[Structured diff data]
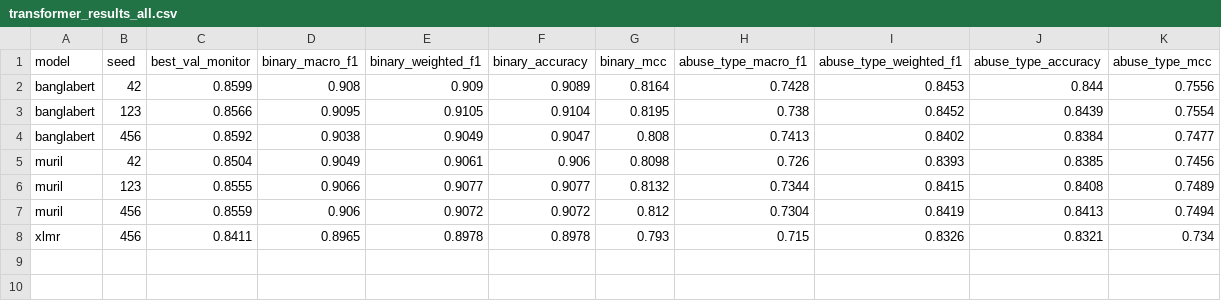
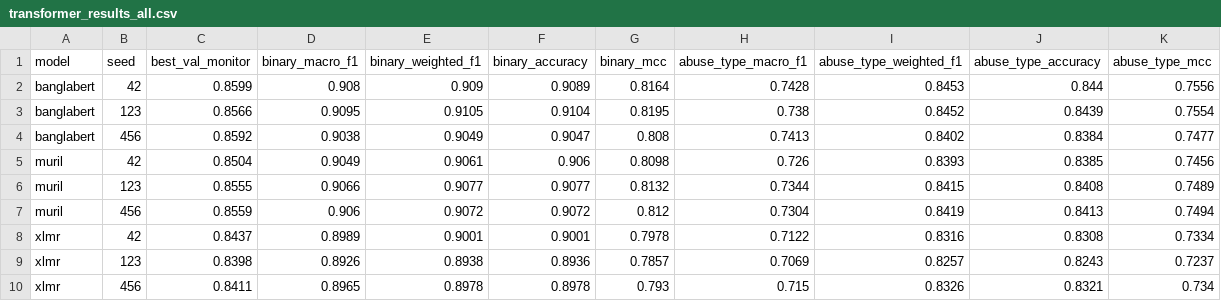
Before and after one commit to Sefayet-Alam/CyberBully_Detection_Paper, a CSV file: outputs/models_v2_fix/transformer_results_all.csv, drawn as a sheet.

```diff
--- a/outputs/models_v2_fix/transformer_results_all.csv
+++ b/outputs/models_v2_fix/transformer_results_all.csv
@@ -7,2 +7,4 @@ muril,123,0.8555,0.9066,0.9077,0.9077,0.8132,0.7344,0.8415,0.8408,0.7489
 muril,456,0.8559,0.906,0.9072,0.9072,0.812,0.7304,0.8419,0.8413,0.7494
+xlmr,42,0.8437,0.8989,0.9001,0.9001,0.7978,0.7122,0.8316,0.8308,0.7334
+xlmr,123,0.8398,0.8926,0.8938,0.8936,0.7857,0.7069,0.8257,0.8243,0.7237
 xlmr,456,0.8411,0.8965,0.8978,0.8978,0.793,0.715,0.8326,0.8321,0.734
```
Also changed, not shown: outputs/models_v2_fix/transformer_results_averaged.csv, 6 other files.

What is being asked
Go through the records line by line, and copy each line that holds the string "muril".

Solution to the exercise
@@ -7,2 +7,4 @@ muril,123,0.8555,0.9066,0.9077,0.9077,0.8132,0.7344,0.8415,0.8408,0.7489
 muril,456,0.8559,0.906,0.9072,0.9072,0.812,0.7304,0.8419,0.8413,0.7494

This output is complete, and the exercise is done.